What to produce: Keep the wording of each record exactly the same when you repeat it, and leave out pictures.

Source information:
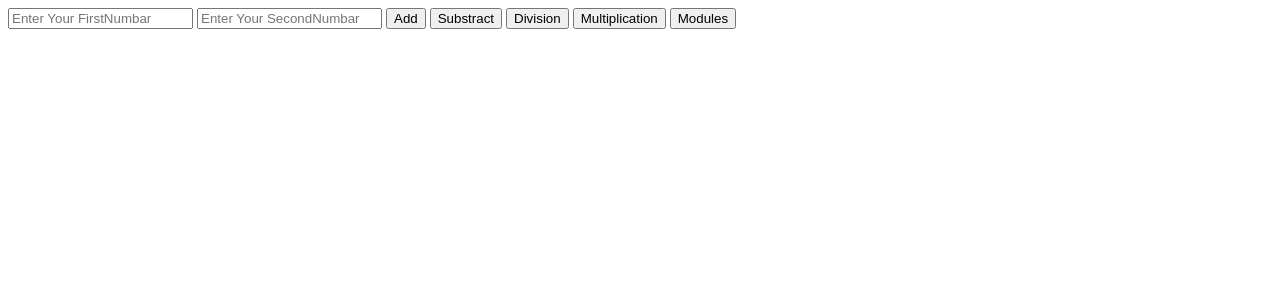
Repository: Rudra-Shiva74/JSP
Page: http://localhost/Check2/
These files come from the project's save history. The page is drawn as it stood at one moment and after a run of saves; the edit follows.
The browser window is 1280 px wide. The pictures show the whole page.
The page is served by Tomcat 10. Other server files are loaded and not shown.

Above is the page before, as saved 2023-09-02 19:44:57.

### Check2/src/main/webapp/index.jsp
<%@ page language="java" contentType="text/html; charset=UTF-8"
	pageEncoding="UTF-8"%>
<!DOCTYPE html>
<html>
<head>
<meta charset="UTF-8">
<title>Login Here</title>
</head>
<body>
	<form action="Abhishek" method="post">
		<input type="number" placeholder="Enter Your FirstNumbar"
			name="num1" /> <input type="number"
			placeholder="Enter Your SecondNumbar" name="num2" /> <input
			type="submit" value="Add" name="action" /> <input type="submit"
			value="Substract" name="action" /> <input type="submit"
			value="Division" name="action" /> <input type="submit"
			value="Multiplication" name="action" /> <input type="submit"
			value="Modules" name="action" />
	</form>
</body>
</html>

After the next 2 saves:
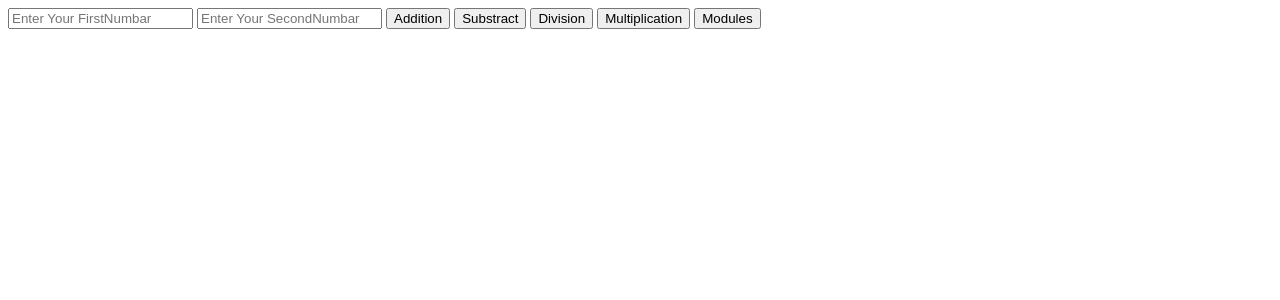
The 2 saves are shown as one change because they came seconds apart.
The last was saved 19 s later.
--- a/Check2/src/main/webapp/index.jsp
+++ b/Check2/src/main/webapp/index.jsp
@@ -11,7 +11,7 @@
 		<input type="number" placeholder="Enter Your FirstNumbar"
 			name="num1" /> <input type="number"
 			placeholder="Enter Your SecondNumbar" name="num2" /> <input
-			type="submit" value="Add" name="action" /> <input type="submit"
+			type="submit" value="Addition" name="action" /> <input type="submit"
 			value="Substract" name="action" /> <input type="submit"
 			value="Division" name="action" /> <input type="submit"
 			value="Multiplication" name="action" /> <input type="submit"
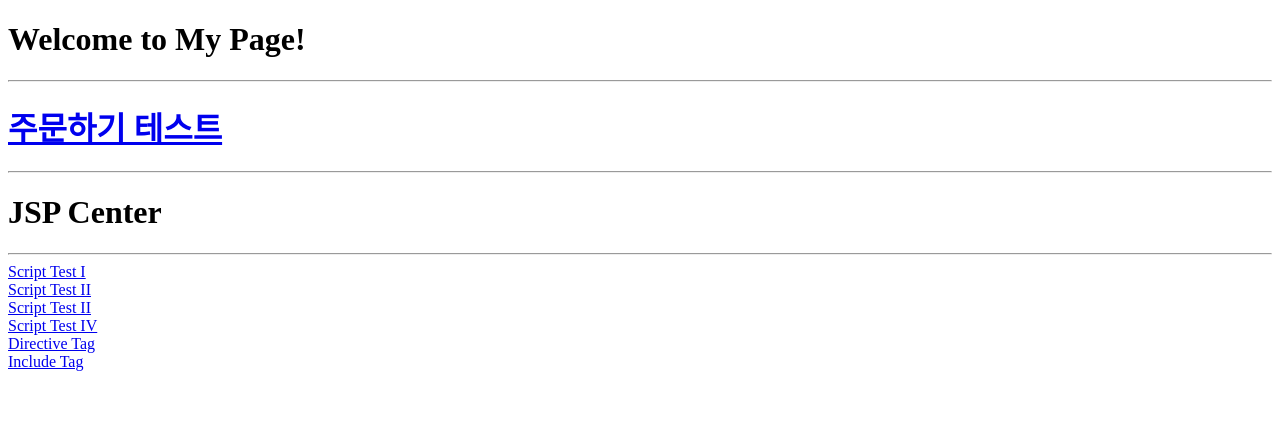
Repository: zxcvne/1400_web_nhs
Page: 05_jsp/src/web/src/main/webapp/index.html
An editor plug-in stored every save of this project. The page is shown before and after the next save, followed by the edit.
The browser window is 1280 px wide. The pictures show the whole page.

Above is the page before, as saved 2025-10-26 05:50:33.

### 05_jsp/src/web/src/main/webapp/index.html
<!DOCTYPE html>
<html>
<head>
<meta charset="UTF-8">
<title>Welcome</title>
</head>
<body>
	<h1>Welcome to My Page!</h1>
	<hr>
	<h1><a href="/web/order.html">주문하기 테스트</a></h1>
	<hr>
	<h1>JSP Center</h1>
	<hr>
	<a href="01_script_test.jsp">Script Test I</a> <br>
	<a href="02_script_test.jsp">Script Test II</a> <br>
	<a href="03_script_test.jsp">Script Test II</a> <br>
	<a href="04_script_test.jsp">Script Test IV</a> <br>
	<a href="05_directive.jsp">Directive Tag</a> <br>
	<a href="07_include.jsp">Include Tag</a> <br>
</body>
</html>

After the next save:
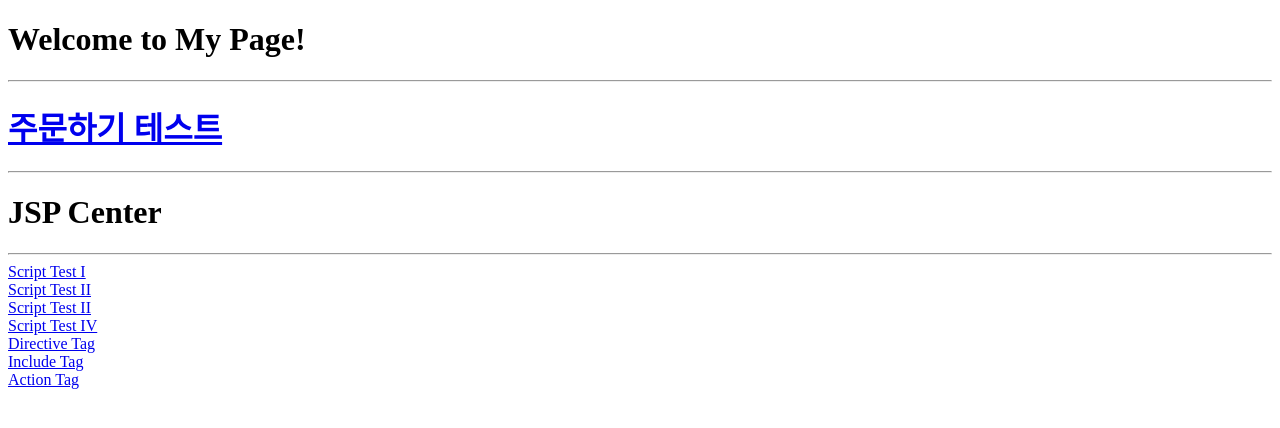
Saved 43 min 3 s later.
--- a/05_jsp/src/web/src/main/webapp/index.html
+++ b/05_jsp/src/web/src/main/webapp/index.html
@@ -17,5 +17,6 @@
 	<a href="04_script_test.jsp">Script Test IV</a> <br>
 	<a href="05_directive.jsp">Directive Tag</a> <br>
 	<a href="07_include.jsp">Include Tag</a> <br>
+	<a href="08_forward.jsp">Action Tag</a> <br>
 </body>
 </html>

Your response:
Repository: Rudra-Shiva74/JSP
Page: http://localhost/Check2/
These files come from the project's save history. The page is drawn as it stood at one moment and after a run of saves; the edit follows.
The browser window is 1280 px wide. The pictures show the whole page.
The page is served by Tomcat 10. Other server files are loaded and not shown.

Above is the page before, as saved 2023-09-02 19:44:57.

### Check2/src/main/webapp/index.jsp
<%@ page language="java" contentType="text/html; charset=UTF-8"
	pageEncoding="UTF-8"%>
<!DOCTYPE html>
<html>
<head>
<meta charset="UTF-8">
<title>Login Here</title>
</head>
<body>
	<form action="Abhishek" method="post">
		<input type="number" placeholder="Enter Your FirstNumbar"
			name="num1" /> <input type="number"
			placeholder="Enter Your SecondNumbar" name="num2" /> <input
			type="submit" value="Add" name="action" /> <input type="submit"
			value="Substract" name="action" /> <input type="submit"
			value="Division" name="action" /> <input type="submit"
			value="Multiplication" name="action" /> <input type="submit"
			value="Modules" name="action" />
	</form>
</body>
</html>

After the next 2 saves:
The 2 saves are shown as one change because they came seconds apart.
The last was saved 19 s later.
--- a/Check2/src/main/webapp/index.jsp
+++ b/Check2/src/main/webapp/index.jsp
@@ -11,7 +11,7 @@
 		<input type="number" placeholder="Enter Your FirstNumbar"
 			name="num1" /> <input type="number"
 			placeholder="Enter Your SecondNumbar" name="num2" /> <input
-			type="submit" value="Add" name="action" /> <input type="submit"
+			type="submit" value="Addition" name="action" /> <input type="submit"
 			value="Substract" name="action" /> <input type="submit"
 			value="Division" name="action" /> <input type="submit"
 			value="Multiplication" name="action" /> <input type="submit"
Repository: zxcvne/1400_web_nhs
Page: 05_jsp/src/web/src/main/webapp/index.html
An editor plug-in stored every save of this project. The page is shown before and after the next save, followed by the edit.
The browser window is 1280 px wide. The pictures show the whole page.

Above is the page before, as saved 2025-10-26 05:50:33.

### 05_jsp/src/web/src/main/webapp/index.html
<!DOCTYPE html>
<html>
<head>
<meta charset="UTF-8">
<title>Welcome</title>
</head>
<body>
	<h1>Welcome to My Page!</h1>
	<hr>
	<h1><a href="/web/order.html">주문하기 테스트</a></h1>
	<hr>
	<h1>JSP Center</h1>
	<hr>
	<a href="01_script_test.jsp">Script Test I</a> <br>
	<a href="02_script_test.jsp">Script Test II</a> <br>
	<a href="03_script_test.jsp">Script Test II</a> <br>
	<a href="04_script_test.jsp">Script Test IV</a> <br>
	<a href="05_directive.jsp">Directive Tag</a> <br>
	<a href="07_include.jsp">Include Tag</a> <br>
</body>
</html>

After the next save:
Saved 43 min 3 s later.
--- a/05_jsp/src/web/src/main/webapp/index.html
+++ b/05_jsp/src/web/src/main/webapp/index.html
@@ -17,5 +17,6 @@
 	<a href="04_script_test.jsp">Script Test IV</a> <br>
 	<a href="05_directive.jsp">Directive Tag</a> <br>
 	<a href="07_include.jsp">Include Tag</a> <br>
+	<a href="08_forward.jsp">Action Tag</a> <br>
 </body>
 </html>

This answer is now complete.